The family members of the forcibly disappeared farmers’ rights activist Jonas Burgos got something completely unexpected today: hope for justice.
People affiliated with the Philippine armed forces allegedly abducted Burgos from a Manila shopping mall in April 2007. Burgos was never seen again and the military has repeatedly denied any role in his disappearance. But today, Maj. Harry Baliaga Jr. of the Philippine Army surrendered to a Manila court for his alleged role in Burgos’ disappearance. He is now out on bail. The court’s decision to prosecute Baliaga for “arbitrary detention” is supported by eyewitnesses who have identified him as one of Burgos’ abductors.
Baliaga’s prosecution is a long-overdue symbolic victory in the Philippines for justice against rights abuses and to end impunity for enforced disappearances and extrajudicial killings.
However, the Philippine government extended minimal effort in the search for Jonas Burgos and in identifying and prosecuting his abductors. It was the tireless crusade of his mother, Edita Burgos, along with human rights groups, that prodded authorities to pursue the case and, ultimately, issue the warrant. Baliaga was only charged after Edita Burgos petitioned the Supreme Court, which in turn ordered the Commission on Human Rights to investigate Burgos’ abduction. The military and Baliaga have repeatedly denied the allegations, and military spokesmen said on Friday they welcomed Baliaga’s surrender as a chance for him to clear his name.

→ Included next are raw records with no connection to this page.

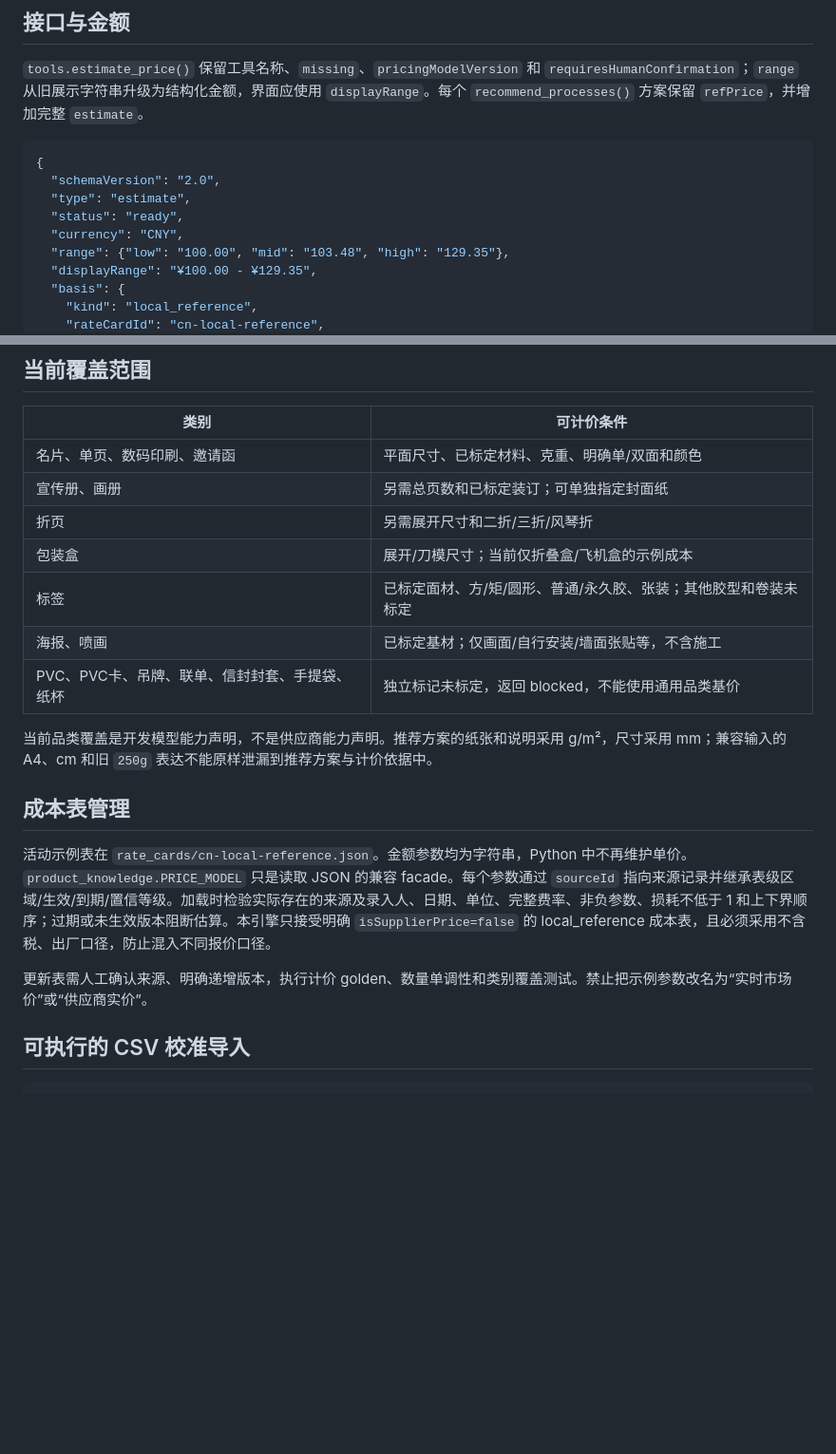
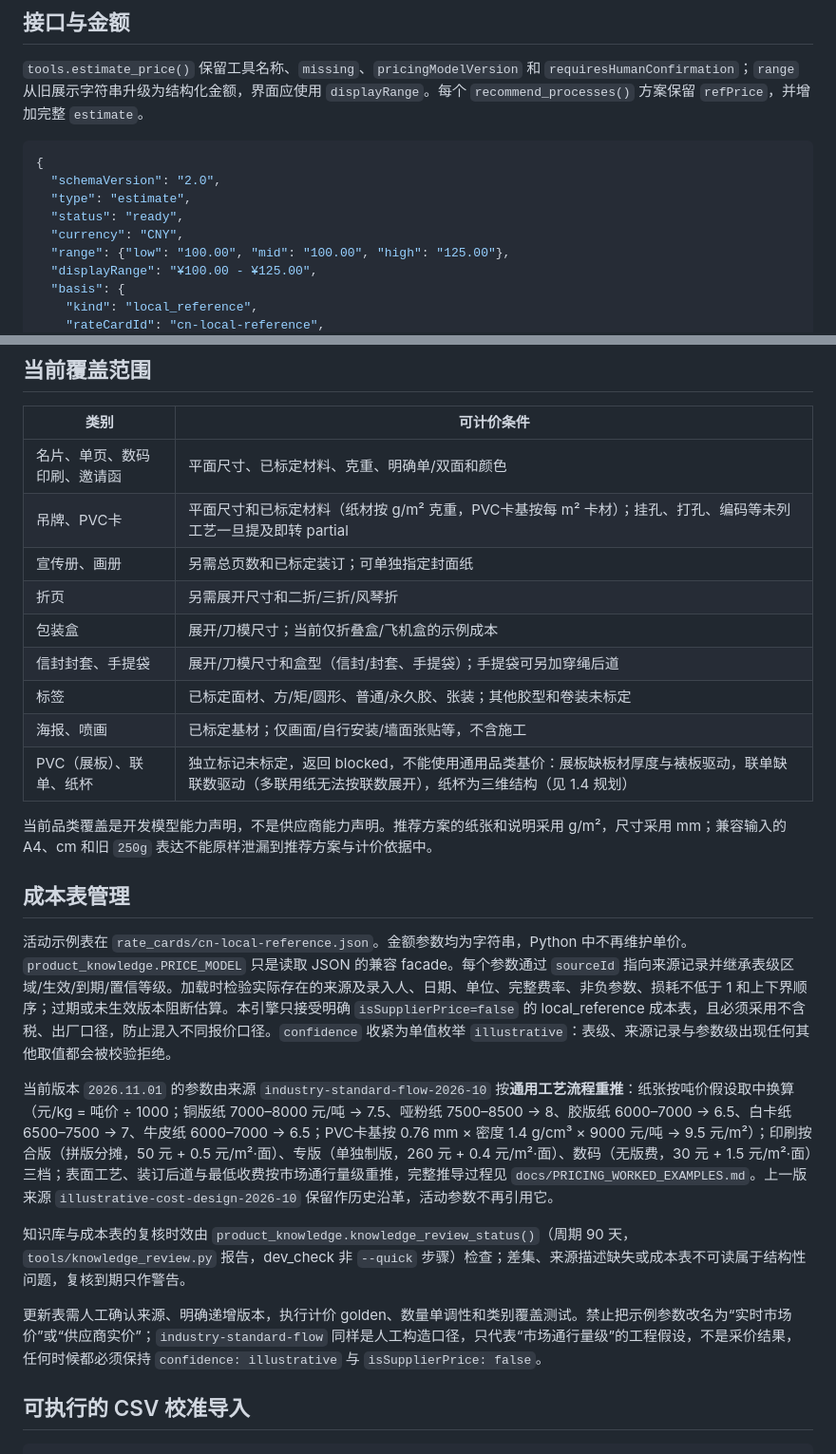
Before and after one commit to 11122313211/PrintOps, a Markdown page: docs/PRICING.md, 2 parts joined by grey strips. Shown at 95% size. Drawn GitHub-style; blank space fills up the shorter version.

```diff
--- a/docs/PRICING.md
+++ b/docs/PRICING.md
@@ -12,8 +12,8 @@
   "type": "estimate",
   "status": "ready",
   "currency": "CNY",
-  "range": {"low": "100.00", "mid": "103.48", "high": "129.35"},
-  "displayRange": "¥100.00 - ¥129.35",
+  "range": {"low": "100.00", "mid": "100.00", "high": "125.00"},
+  "displayRange": "¥100.00 - ¥125.00",
   "basis": {
     "kind": "local_reference",
     "rateCardId": "cn-local-reference",
@@ -50,20 +50,26 @@
 | 类别 | 可计价条件 |
 | --- | --- |
 | 名片、单页、数码印刷、邀请函 | 平面尺寸、已标定材料、克重、明确单/双面和颜色 |
+| 吊牌、PVC卡 | 平面尺寸和已标定材料（纸材按 g/m² 克重，PVC卡基按每 m² 卡材）；挂孔、打孔、编码等未列工艺一旦提及即转 partial |
 | 宣传册、画册 | 另需总页数和已标定装订；可单独指定封面纸 |
 | 折页 | 另需展开尺寸和二折/三折/风琴折 |
 | 包装盒 | 展开/刀模尺寸；当前仅折叠盒/飞机盒的示例成本 |
+| 信封封套、手提袋 | 展开/刀模尺寸和盒型（信封/封套、手提袋）；手提袋可另加穿绳后道 |
 | 标签 | 已标定面材、方/矩/圆形、普通/永久胶、张装；其他胶型和卷装未标定 |
 | 海报、喷画 | 已标定基材；仅画面/自行安装/墙面张贴等，不含施工 |
-| PVC、PVC卡、吊牌、联单、信封封套、手提袋、纸杯 | 独立标记未标定，返回 blocked，不能使用通用品类基价 |
+| PVC（展板）、联单、纸杯 | 独立标记未标定，返回 blocked，不能使用通用品类基价：展板缺板材厚度与裱板驱动，联单缺联数驱动（多联用纸无法按联数展开），纸杯为三维结构（见 1.4 规划） |
 
 当前品类覆盖是开发模型能力声明，不是供应商能力声明。推荐方案的纸张和说明采用 g/m²，尺寸采用 mm；兼容输入的 A4、cm 和旧 `250g` 表达不能原样泄漏到推荐方案与计价依据中。
 
 ## 成本表管理
 
-活动示例表在 `rate_cards/cn-local-reference.json`。金额参数均为字符串，Python 中不再维护单价。`product_knowledge.PRICE_MODEL` 只是读取 JSON 的兼容 facade。每个参数通过 `sourceId` 指向来源记录并继承表级区域/生效/到期/置信等级。加载时检验实际存在的来源及录入人、日期、单位、完整费率、非负参数、损耗不低于 1 和上下界顺序；过期或未生效版本阻断估算。本引擎只接受明确 `isSupplierPrice=false` 的 local_reference 成本表，且必须采用不含税、出厂口径，防止混入不同报价口径。
+活动示例表在 `rate_cards/cn-local-reference.json`。金额参数均为字符串，Python 中不再维护单价。`product_knowledge.PRICE_MODEL` 只是读取 JSON 的兼容 facade。每个参数通过 `sourceId` 指向来源记录并继承表级区域/生效/到期/置信等级。加载时检验实际存在的来源及录入人、日期、单位、完整费率、非负参数、损耗不低于 1 和上下界顺序；过期或未生效版本阻断估算。本引擎只接受明确 `isSupplierPrice=false` 的 local_reference 成本表，且必须采用不含税、出厂口径，防止混入不同报价口径。`confidence` 收紧为单值枚举 `illustrative`：表级、来源记录与参数级出现任何其他取值都会被校验拒绝。
 
-更新表需人工确认来源、明确递增版本，执行计价 golden、数量单调性和类别覆盖测试。禁止把示例参数改名为“实时市场价”或“供应商实价”。
+当前版本 `2026.11.01` 的参数由来源 `industry-standard-flow-2026-10` 按**通用工艺流程重推**：纸张按吨价假设取中换算（元/kg = 吨价 ÷ 1000；铜版纸 7000–8000 元/吨 → 7.5、哑粉纸 7500–8500 → 8、胶版纸 6000–7000 → 6.5、白卡纸 6500–7500 → 7、牛皮纸 6000–7000 → 6.5；PVC卡基按 0.76 mm × 密度 1.4 g/cm³ × 9000 元/吨 → 9.5 元/m²）；印刷按合版（拼版分摊，50 元 + 0.5 元/m²·面）、专版（单独制版，260 元 + 0.4 元/m²·面）、数码（无版费，30 元 + 1.5 元/m²·面）三档；表面工艺、装订后道与最低收费按市场通行量级重推，完整推导过程见 `docs/PRICING_WORKED_EXAMPLES.md`。上一版来源 `illustrative-cost-design-2026-10` 保留作历史沿革，活动参数不再引用它。
+
+知识库与成本表的复核时效由 `product_knowledge.knowledge_review_status()`（周期 90 天，`tools/knowledge_review.py` 报告，dev_check 非 `--quick` 步骤）检查；差集、来源描述缺失或成本表不可读属于结构性问题，复核到期只作警告。
+
+更新表需人工确认来源、明确递增版本，执行计价 golden、数量单调性和类别覆盖测试。禁止把示例参数改名为“实时市场价”或“供应商实价”；`industry-standard-flow` 同样是人工构造口径，只代表“市场通行量级”的工程假设，不是采价结果，任何时候都必须保持 `confidence: illustrative` 与 `isSupplierPrice: false`。
 
 ## 可执行的 CSV 校准导入
 
```
Also changed, not shown: other parts of docs/PRICING.md (+1 -1 lines), docs/PRICING_WORKED_EXAMPLES.md (+27 -20 lines).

While the outcome of Baliaga’s case is uncertain, his surrender lends a needed boost to the Philippines’ human rights movement – if only because he is among the very few military officers to be prosecuted for human rights violations. The case sends a faint but needed signal that the government of President Benigno Aquino III may finally deliver on its unfulfilled promises on human rights. Jonas Burgos and the hundreds of members of leftist political parties, political activists, critical journalists, and outspoken clergy who have been killed or forcibly disappeared in the Philippines during the past decade deserve nothing less.